→ DIRECTIONS FOR THIS TASK
Your answer consists of the lines in the data that contain "docs". Copy each of them.

........

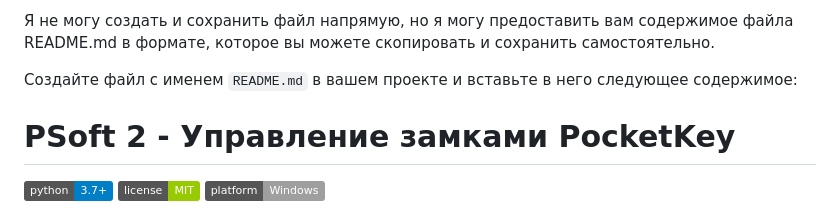
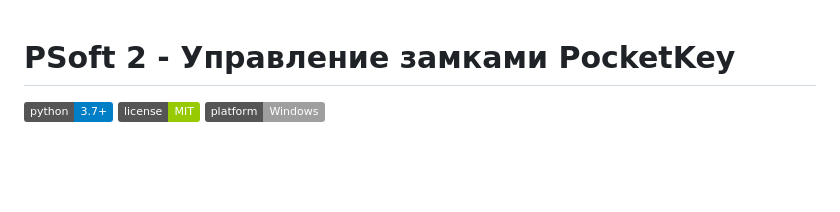
Before and after one commit to zyivan356/psoft_2_web, a Markdown page: README.md, the part around the change. GitHub-like rendering; badges without logos; blank space fills up the shorter version.

```diff
--- a/README.md
+++ b/README.md
@@ -1,6 +1,3 @@
-Я не могу создать и сохранить файл напрямую, но я могу предоставить вам содержимое файла README.md в формате, которое вы можете скопировать и сохранить самостоятельно.
-
-Создайте файл с именем `README.md` в вашем проекте и вставьте в него следующее содержимое:
 
 # PSoft 2 - Управление замками PocketKey
 
```
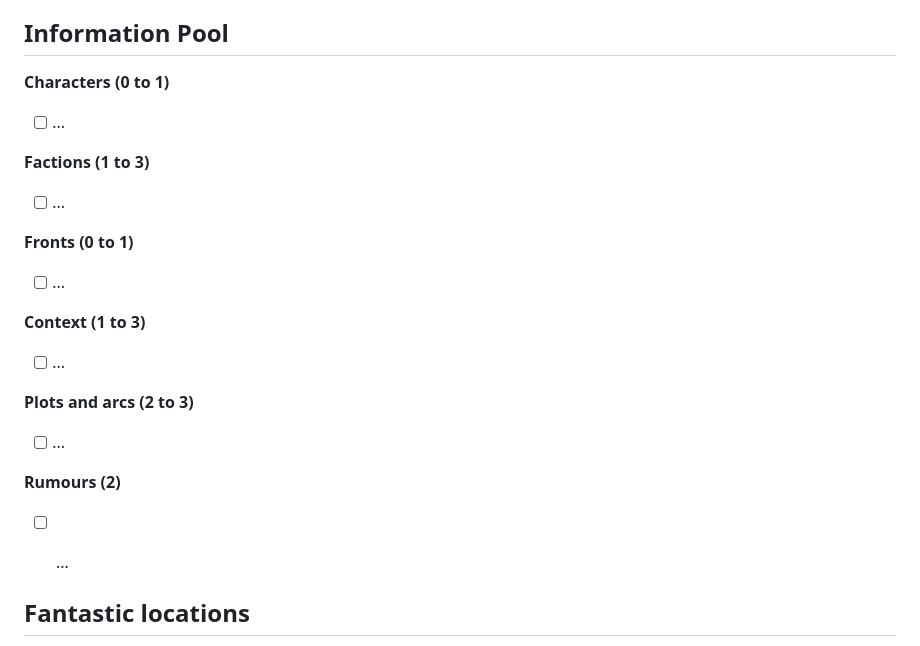
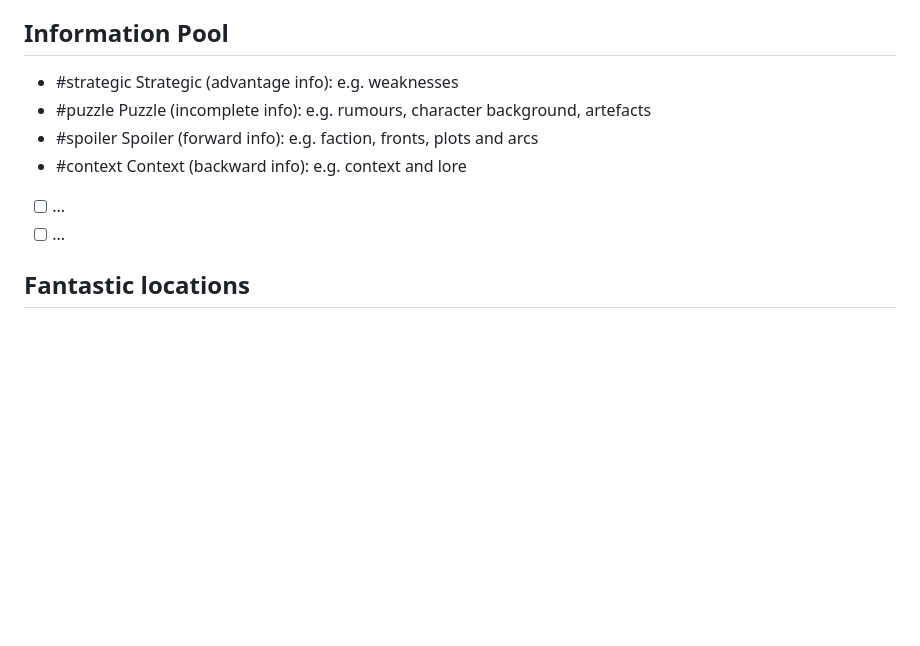
Before and after one commit to terra-campaigns/arrival, a Markdown page: _metamodels/chapterTemplate.md, the part around the change. GitHub-like rendering; blank space fills up the shorter version.

```diff
--- a/_metamodels/chapterTemplate.md
+++ b/_metamodels/chapterTemplate.md
@@ -79,24 +79,13 @@ Description of your strong start.
 
 ## Information Pool
 
-**Characters (0 to 1)**
+- #strategic Strategic (advantage info): e.g. weaknesses
+- #puzzle Puzzle (incomplete info): e.g. rumours, character background, artefacts
+- #spoiler Spoiler (forward info): e.g. faction, fronts, plots and arcs
+- #context Context (backward info): e.g. context and lore
+
 - [ ] ...
-
-**Factions (1 to 3)**
 - [ ] ...
-
-**Fronts (0 to 1)**
-- [ ] ...
-
-**Context (1 to 3)**
-- [ ] ...
-
-**Plots and arcs (2 to 3)**
-- [ ] ...
-
-**Rumours (2)**
-- [ ] ...
-
 
 ## Fantastic locations
 - **Location** (6): Each with 3 [aspects](https://perchance.org/fantastic-locations) (and a picture and/or link)
```
Also changed, not shown: campaign/part02/chap008.md (+41 -48 lines).
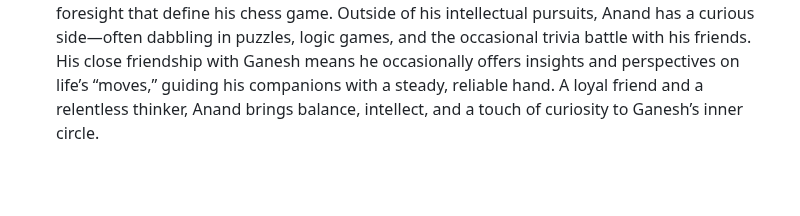
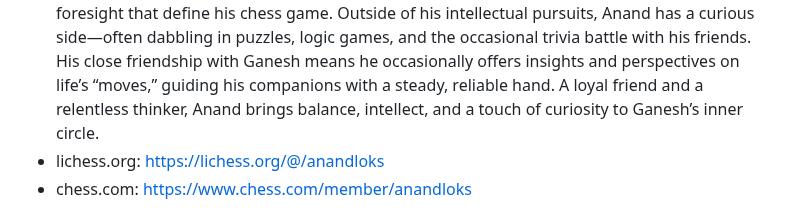
Before and after one commit to Govindmenon69/ganeshpedia-src, a Markdown page: docs/README.md, the part around one of its changes. Drawn GitHub-style; blank space fills up the shorter version.

Commit message:
Update README.md
anandloks

```diff
--- a/docs/README.md
+++ b/docs/README.md
@@ -173,6 +173,8 @@ Ganesh is a short, round man with a cheerful demeanor, known for his love of goo
 ## Anand R.
 
 * Anand R., a chess enthusiast with a passion for precision, is as much a tactician in life as he is on the board. Growing up, he spent countless hours honing his analytical skills, developing a keen eye for detail and strategy. Known for his calm and methodical nature, Anand can often be found dissecting complex problems or navigating challenges with the same patience and foresight that define his chess game. Outside of his intellectual pursuits, Anand has a curious side—often dabbling in puzzles, logic games, and the occasional trivia battle with his friends. His close friendship with Ganesh means he occasionally offers insights and perspectives on life’s “moves,” guiding his companions with a steady, reliable hand. A loyal friend and a relentless thinker, Anand brings balance, intellect, and a touch of curiosity to Ganesh’s inner circle.
+* lichess.org: https://lichess.org/@/anandloks
+* chess.com: https://www.chess.com/member/anandloks
 
 <img src="_media/AnandR2.jpg"  width="480" height="320">
 
```
Also changed, not shown: other parts of docs/README.md (+1 -1 lines).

........

→ OUTPUT OF THE EXERCISE
Before and after one commit to Govindmenon69/ganeshpedia-src, a Markdown page: docs/README.md, the part around one of its changes. Drawn GitHub-style; blank space fills up the shorter version.
--- a/docs/README.md
+++ b/docs/README.md
Also changed, not shown: other parts of docs/README.md (+1 -1 lines).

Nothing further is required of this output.